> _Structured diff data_
###

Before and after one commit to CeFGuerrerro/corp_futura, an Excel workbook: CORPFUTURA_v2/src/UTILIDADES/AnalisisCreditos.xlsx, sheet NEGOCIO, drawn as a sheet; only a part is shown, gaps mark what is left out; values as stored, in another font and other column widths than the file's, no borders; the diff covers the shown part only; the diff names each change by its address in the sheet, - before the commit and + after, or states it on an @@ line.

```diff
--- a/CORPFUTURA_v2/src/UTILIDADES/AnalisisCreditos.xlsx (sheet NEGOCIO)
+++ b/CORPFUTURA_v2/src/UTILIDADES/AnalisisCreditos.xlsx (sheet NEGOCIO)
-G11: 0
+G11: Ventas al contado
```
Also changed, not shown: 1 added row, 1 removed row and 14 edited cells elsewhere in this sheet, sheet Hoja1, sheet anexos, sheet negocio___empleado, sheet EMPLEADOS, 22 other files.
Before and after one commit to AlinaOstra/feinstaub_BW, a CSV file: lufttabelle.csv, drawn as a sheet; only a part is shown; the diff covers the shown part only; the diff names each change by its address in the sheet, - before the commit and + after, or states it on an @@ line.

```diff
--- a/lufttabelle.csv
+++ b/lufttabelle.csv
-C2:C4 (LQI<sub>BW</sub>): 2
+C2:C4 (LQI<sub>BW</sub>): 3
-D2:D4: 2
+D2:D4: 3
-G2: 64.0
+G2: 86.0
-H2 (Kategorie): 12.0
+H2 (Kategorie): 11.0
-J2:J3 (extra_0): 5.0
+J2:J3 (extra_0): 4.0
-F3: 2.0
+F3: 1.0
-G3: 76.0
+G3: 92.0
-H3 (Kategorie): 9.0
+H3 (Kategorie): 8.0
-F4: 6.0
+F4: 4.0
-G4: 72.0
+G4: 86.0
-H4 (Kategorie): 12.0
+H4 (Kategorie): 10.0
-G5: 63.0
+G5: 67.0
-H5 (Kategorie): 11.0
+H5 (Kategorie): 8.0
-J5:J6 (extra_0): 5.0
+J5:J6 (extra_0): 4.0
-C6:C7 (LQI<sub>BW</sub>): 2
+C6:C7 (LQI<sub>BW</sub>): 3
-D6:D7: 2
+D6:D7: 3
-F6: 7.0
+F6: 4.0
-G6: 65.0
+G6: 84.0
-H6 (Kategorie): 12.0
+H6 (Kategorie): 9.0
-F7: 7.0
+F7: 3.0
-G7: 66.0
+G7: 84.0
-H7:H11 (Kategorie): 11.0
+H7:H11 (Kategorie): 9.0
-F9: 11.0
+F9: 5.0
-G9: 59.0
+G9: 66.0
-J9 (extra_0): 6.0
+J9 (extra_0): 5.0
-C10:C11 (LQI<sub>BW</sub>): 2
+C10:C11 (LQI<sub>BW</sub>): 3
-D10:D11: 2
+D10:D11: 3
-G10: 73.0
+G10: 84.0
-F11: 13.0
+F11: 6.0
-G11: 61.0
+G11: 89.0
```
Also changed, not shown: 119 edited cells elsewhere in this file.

###

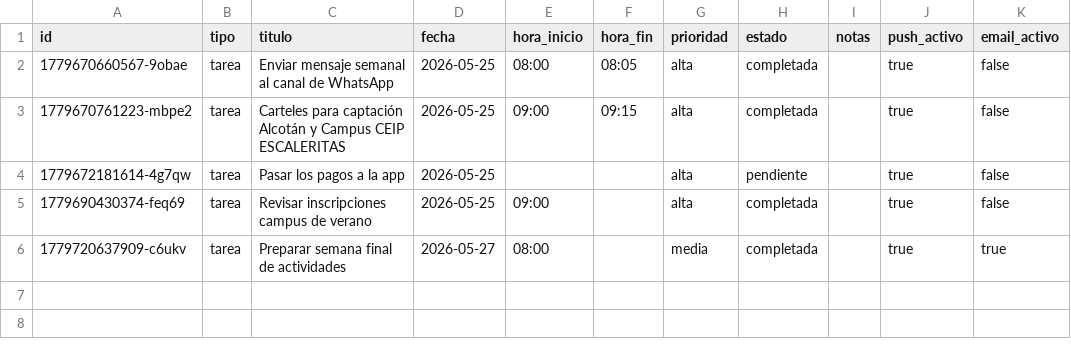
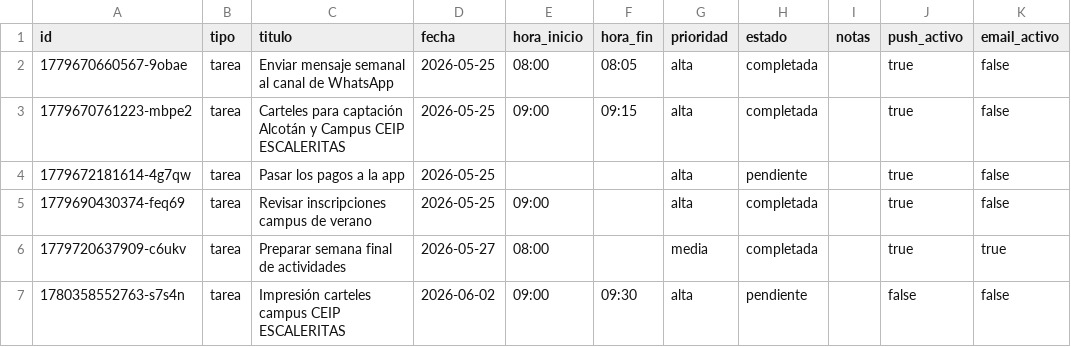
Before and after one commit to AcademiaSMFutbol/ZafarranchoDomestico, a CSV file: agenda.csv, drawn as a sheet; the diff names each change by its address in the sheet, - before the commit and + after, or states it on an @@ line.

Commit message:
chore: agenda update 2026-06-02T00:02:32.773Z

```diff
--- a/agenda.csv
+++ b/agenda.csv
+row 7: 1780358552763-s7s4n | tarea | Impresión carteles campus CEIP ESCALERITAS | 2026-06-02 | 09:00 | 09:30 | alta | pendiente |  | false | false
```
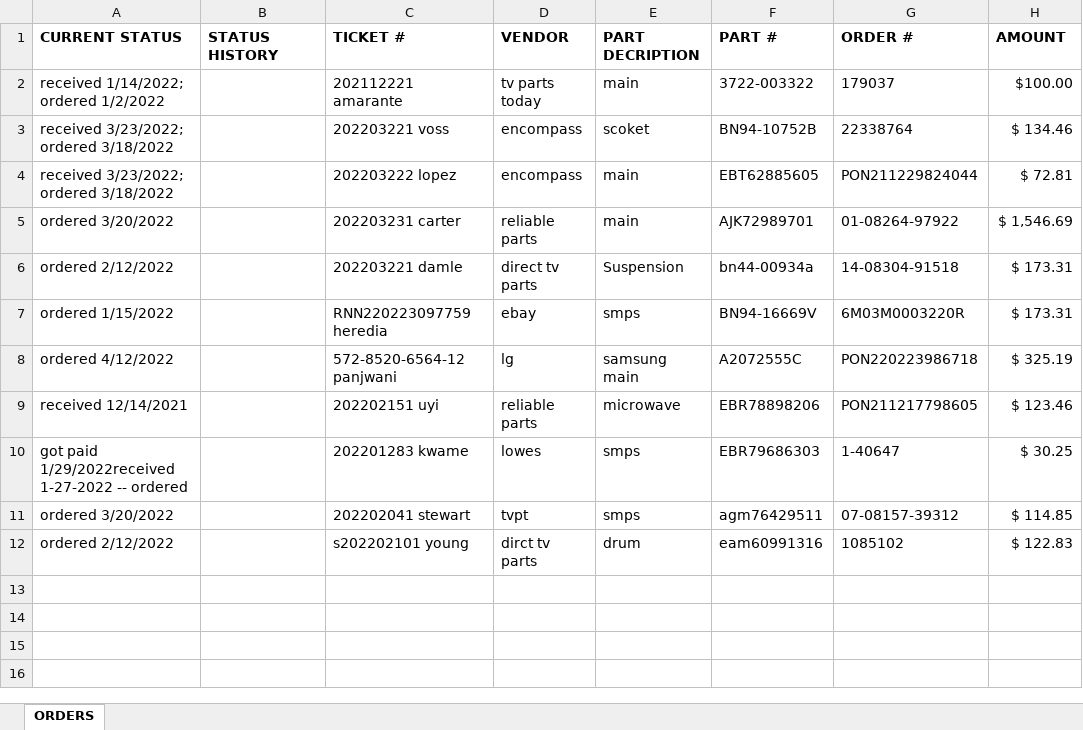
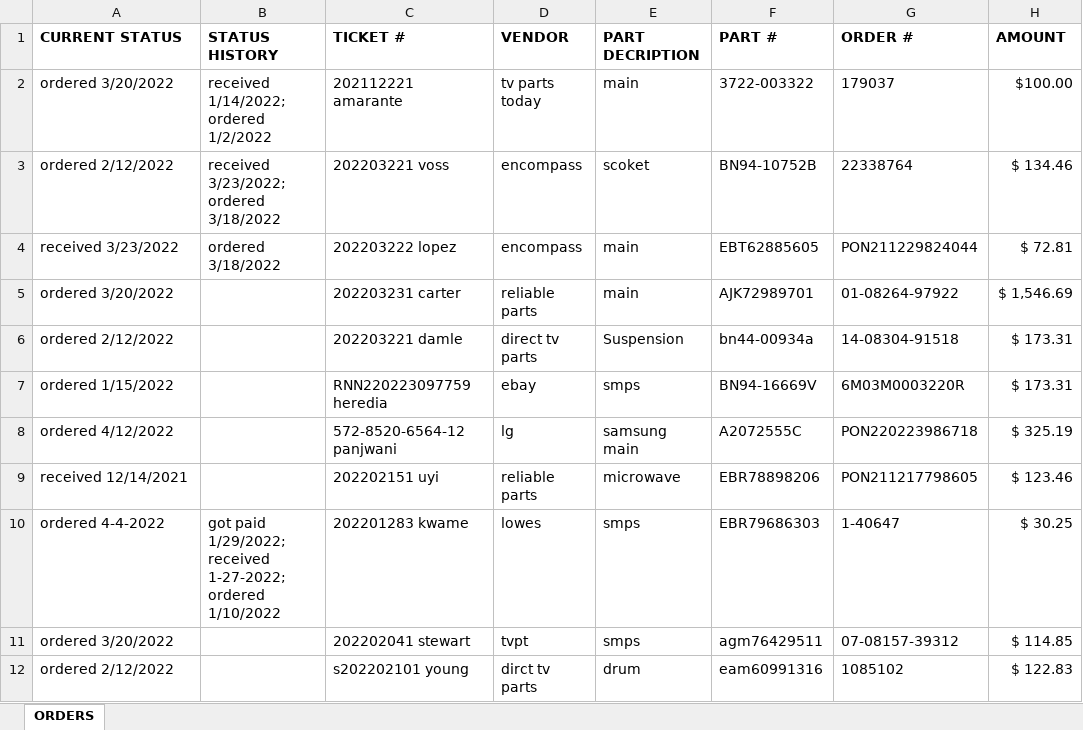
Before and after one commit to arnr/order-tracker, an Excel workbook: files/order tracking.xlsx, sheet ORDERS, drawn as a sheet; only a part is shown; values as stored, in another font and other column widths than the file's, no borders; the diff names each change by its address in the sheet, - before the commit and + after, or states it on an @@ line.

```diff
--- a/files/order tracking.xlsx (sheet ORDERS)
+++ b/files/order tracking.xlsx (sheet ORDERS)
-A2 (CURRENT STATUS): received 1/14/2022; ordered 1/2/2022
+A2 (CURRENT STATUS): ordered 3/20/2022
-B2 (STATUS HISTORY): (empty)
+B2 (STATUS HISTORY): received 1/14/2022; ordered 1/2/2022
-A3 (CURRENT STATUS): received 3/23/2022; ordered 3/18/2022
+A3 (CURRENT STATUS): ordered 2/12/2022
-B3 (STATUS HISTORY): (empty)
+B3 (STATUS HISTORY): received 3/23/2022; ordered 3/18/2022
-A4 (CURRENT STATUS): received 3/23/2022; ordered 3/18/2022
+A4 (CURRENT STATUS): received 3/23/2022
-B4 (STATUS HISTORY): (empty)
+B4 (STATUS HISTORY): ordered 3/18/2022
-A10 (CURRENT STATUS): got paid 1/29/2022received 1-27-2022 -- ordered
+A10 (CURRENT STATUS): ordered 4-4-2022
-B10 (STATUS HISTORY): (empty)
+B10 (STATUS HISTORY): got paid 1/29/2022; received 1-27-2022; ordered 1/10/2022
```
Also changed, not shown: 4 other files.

###

> _Your goal_
Among the lines above, find the ones containing "files" and copy them.

> _The answer_
Also changed, not shown: 1 added row, 1 removed row and 14 edited cells elsewhere in this sheet, sheet Hoja1, sheet anexos, sheet negocio___empleado, sheet EMPLEADOS, 22 other files.
Before and after one commit to arnr/order-tracker, an Excel workbook: files/order tracking.xlsx, sheet ORDERS, drawn as a sheet; only a part is shown; values as stored, in another font and other column widths than the file's, no borders; the diff names each change by its address in the sheet, - before the commit and + after, or states it on an @@ line.
--- a/files/order tracking.xlsx (sheet ORDERS)
+++ b/files/order tracking.xlsx (sheet ORDERS)
Also changed, not shown: 4 other files.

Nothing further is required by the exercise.